The last time I was in my dad’s shed, he offered me his tools. I took a hammer and a plastic sign covered in bird poop and cobwebs that reads HOME. My dad used to put me to sleep with stories about his days wondering, the greyhound buses, the nights on park benches and the moves from one apartment to the next. When he found the house out in the country a new mantra came to him. HOME. I cleaned off the sign and put it in my window under the street sign my friend stole for me in high school, East Valley Drive.
We had our front porch re-tiled this week. The elegant design of the four different patterns of blue and white tiles is a thing of real beauty. It took many years in this house for me to care about it. I’d wanted to live anywhere but here, anywhere but in my skin, with anyone but myself. I don’t know if we will move or if we will stay. The answer to that question changes every time I ask it. But I’m ready to take away the broken parts, to fix what I can, to make it as beautiful as possible while we’re here.
Last week my dad and stepmother accepted a contract on their house out in the country, the house that has been their haven for the past 25 years. This week my stepmother was admitted to the hospital with a collapsed lung, a complication of her advanced stage 4 ovarian cancer. My father has Lewy Body Dementia, a combination of Parkinson’s and Alzheimer’s, paired with hallucinations, and can no longer drive. This week I have been calling eldercare lawyers and real estate agents, helping my parents find and fill out the paperwork for somewhere closer to town. It is a devastating, beautiful honor in the midst of so much upheaval to help them find a smaller, more manageable home.
My dad told me I was doing such a good job being a grown up I should win the Nobel Prize.
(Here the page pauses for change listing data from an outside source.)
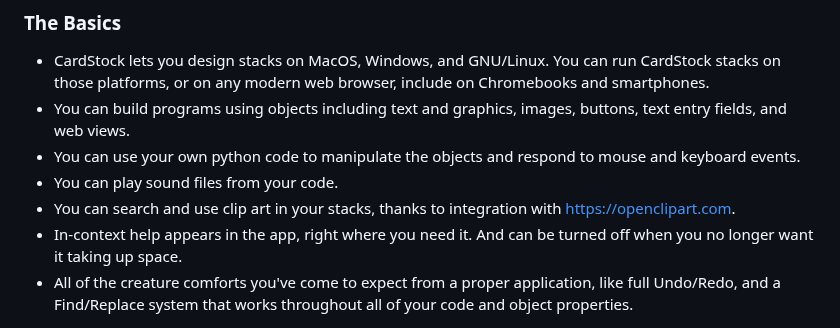
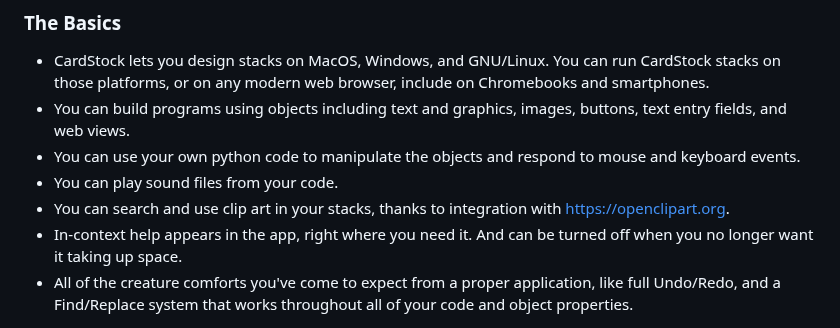
Before and after one commit to benjie-git/CardStock, a Markdown page: README.md, the part around the change. Drawn GitHub-style.

Commit message:
Fix openclipart URL

```diff
--- a/README.md
+++ b/README.md
@@ -19,7 +19,7 @@ The guiding principles behind my vision for CardStock are the following, in orde
 * You can build programs using objects including text and graphics, images, buttons, text entry fields, and web views.
 * You can use your own python code to manipulate the objects and respond to mouse and keyboard events.
 * You can play sound files from your code.
-* You can search and use clip art in your stacks, thanks to integration with https://openclipart.com.
+* You can search and use clip art in your stacks, thanks to integration with https://openclipart.org.
 * In-context help appears in the app, right where you need it.  And can be turned off when you no longer want it taking up space.
 * All of the creature comforts you've come to expect from a proper application, like full Undo/Redo, and a Find/Replace system that works throughout all of your code and object properties.
 
```
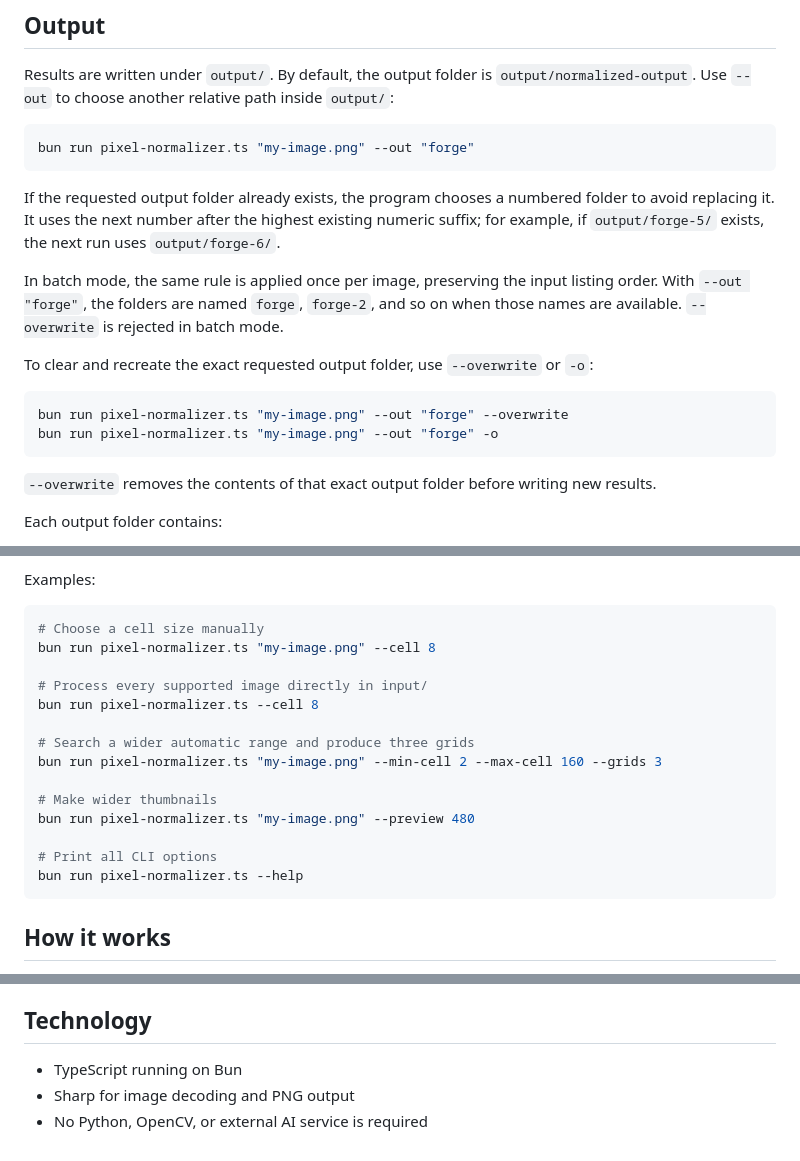
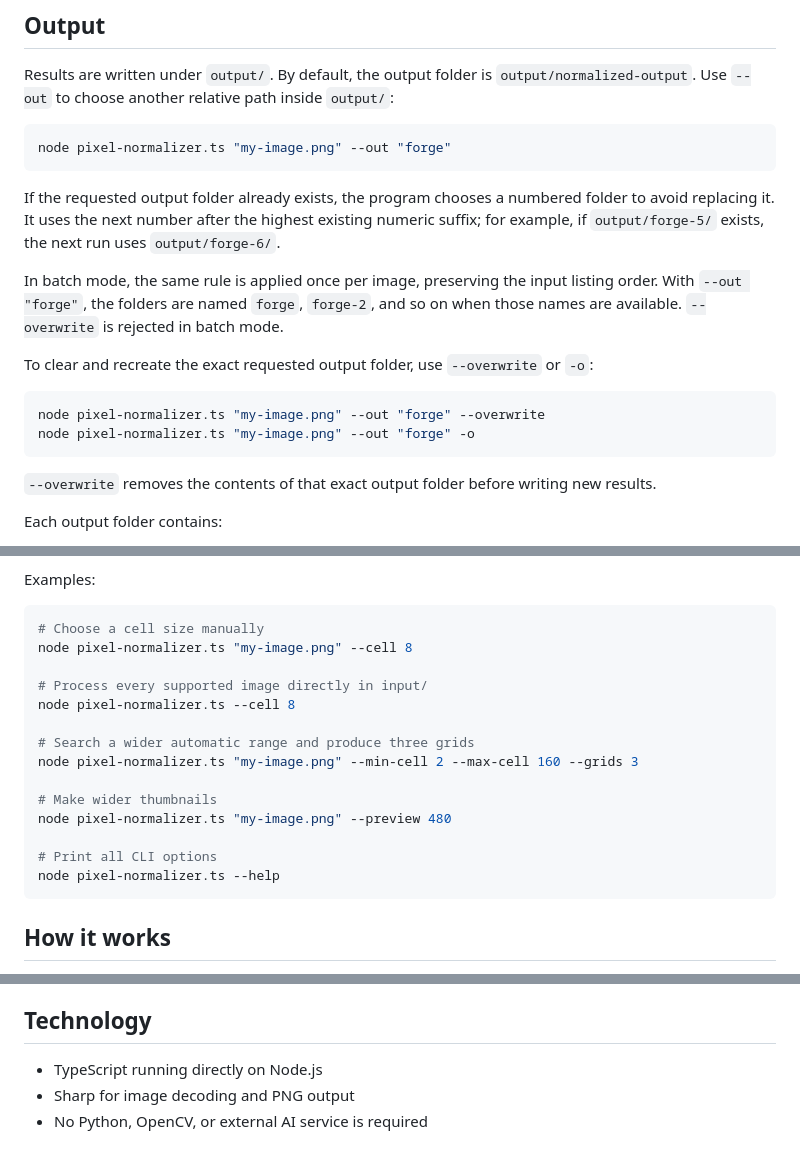
Before and after one commit to TiagoJSaraiva/Pixel-normalizer, a Markdown page: README.md, 3 parts joined by grey strips. GitHub-like rendering.

````diff
--- a/README.md
+++ b/README.md
@@ -44,7 +56,7 @@ The image must be at least 16 by 16 pixels.
 Results are written under `output/`. By default, the output folder is `output/normalized-output`. Use `--out` to choose another relative path inside `output/`:
 
 ```sh
-bun run pixel-normalizer.ts "my-image.png" --out "forge"
+node pixel-normalizer.ts "my-image.png" --out "forge"
 ```
 
 If the requested output folder already exists, the program chooses a numbered folder to avoid replacing it. It uses the next number after the highest existing numeric suffix; for example, if `output/forge-5/` exists, the next run uses `output/forge-6/`.
@@ -54,8 +66,8 @@ In batch mode, the same rule is applied once per image, preserving the input lis
 To clear and recreate the exact requested output folder, use `--overwrite` or `-o`:
 
 ```sh
-bun run pixel-normalizer.ts "my-image.png" --out "forge" --overwrite
-bun run pixel-normalizer.ts "my-image.png" --out "forge" -o
+node pixel-normalizer.ts "my-image.png" --out "forge" --overwrite
+node pixel-normalizer.ts "my-image.png" --out "forge" -o
 ```
 
 `--overwrite` removes the contents of that exact output folder before writing new results.
@@ -95,19 +107,19 @@ Examples:
 
 ```sh
 # Choose a cell size manually
-bun run pixel-normalizer.ts "my-image.png" --cell 8
+node pixel-normalizer.ts "my-image.png" --cell 8
 
 # Process every supported image directly in input/
-bun run pixel-normalizer.ts --cell 8
+node pixel-normalizer.ts --cell 8
 
 # Search a wider automatic range and produce three grids
-bun run pixel-normalizer.ts "my-image.png" --min-cell 2 --max-cell 160 --grids 3
+node pixel-normalizer.ts "my-image.png" --min-cell 2 --max-cell 160 --grids 3
 
 # Make wider thumbnails
-bun run pixel-normalizer.ts "my-image.png" --preview 480
+node pixel-normalizer.ts "my-image.png" --preview 480
 
 # Print all CLI options
-bun run pixel-normalizer.ts --help
+node pixel-normalizer.ts --help
 ```
 
 ## How it works
@@ -121,6 +133,6 @@ Grid detection and scores are heuristic. Images without a consistent global grid
 
 ## Technology
 
-- TypeScript running on Bun
+- TypeScript running directly on Node.js
 - Sharp for image decoding and PNG output
 - No Python, OpenCV, or external AI service is required
````
Also changed, not shown: other parts of README.md (+18 -6 lines), LEIA-ME.md (+27 -15 lines), docs/images/example-forge.png (added), docs/images/example-stone.png (added), 1 other file.
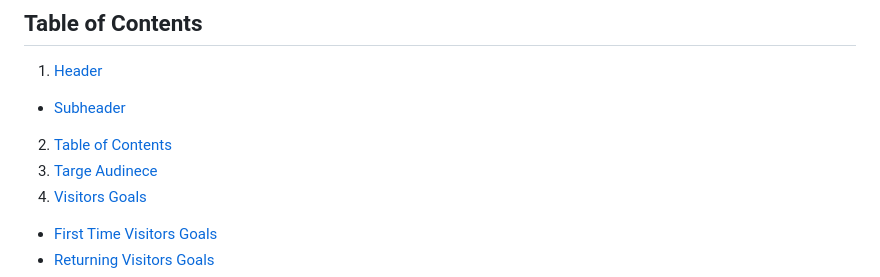
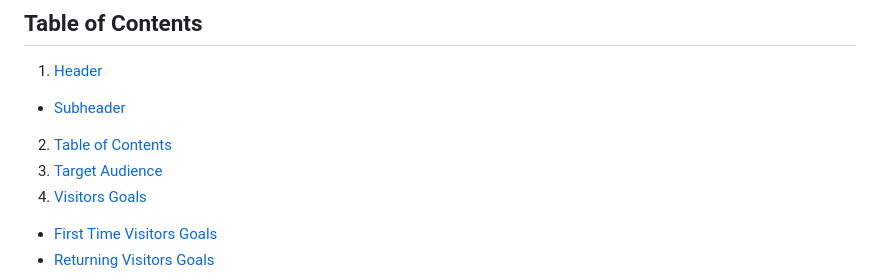
Before and after one commit to agui2393/HoneyDrew, a Markdown page: README.md, the part around the change. Rendered like a GitHub page.

Commit message:
Correcting speeling mistakes on readme file.

```diff
--- a/README.md
+++ b/README.md
@@ -12,7 +12,7 @@ Check out our website at the following [link](https://agui2393.github.io/HoneyDr
 1. [Header](#header)
   - [Subheader](#subheader)
 2. [Table of Contents](#table-of-contents)
-3. [Targe Audinece](#target-audience)
+3. [Target Audience](#target-audience)
 4. [Visitors Goals](#visitors-goals)
   - [First Time Visitors Goals](#first-time-visitors-goals)
   - [Returning Visitors Goals](#returning-visitors-goals)
```
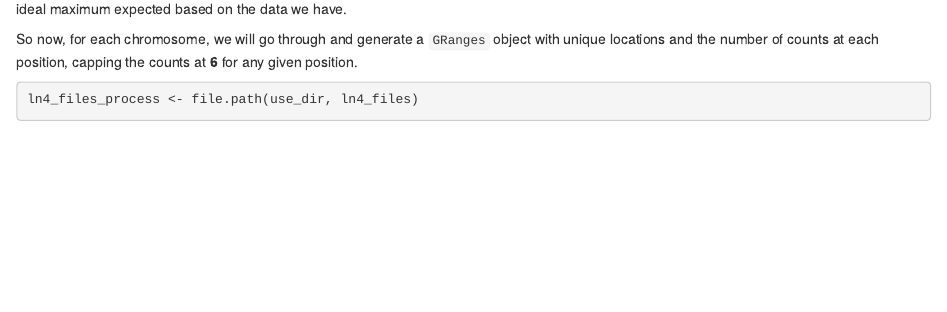
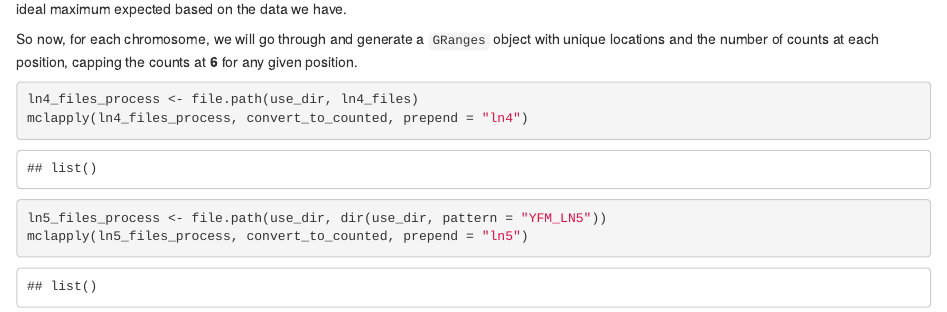
Before and after one commit to rmflight/fmcorrelationbreastcaparp1, an R Markdown document (vignettes/data_munging.Rmd): the page in a window 1100 px wide, from 3440 px down. Rendered offline with R 4.5, knitr and Pandoc, with nearby package versions; some code elsewhere in the file could not run offline.

Commit message:
actually getting the reads and counts at each location into GRanges files

````diff
--- a/vignettes/data_munging.Rmd
+++ b/vignettes/data_munging.Rmd
@@ -114,5 +114,8 @@ So now, for each chromosome, we will go through and generate a `GRanges` object
 
 ```{r ln4_capped_granges}
 ln4_files_process <- file.path(use_dir, ln4_files)
+mclapply(ln4_files_process, convert_to_counted, prepend = "ln4")
 
+ln5_files_process <- file.path(use_dir, dir(use_dir, pattern = "YFM_LN5"))
+mclapply(ln5_files_process, convert_to_counted, prepend = "ln5")
 ```
````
But that’s just because I could find the way back to Mary’s hospital room from the cafeteria. I have no idea what I’m doing or how to do it, so I’m accepting all the help I can, human and divine.
In the mornings I press my hands between my thighs, holding my hot palms against the soft centers, and I pray. May we all find something we can, at least for a while, call home.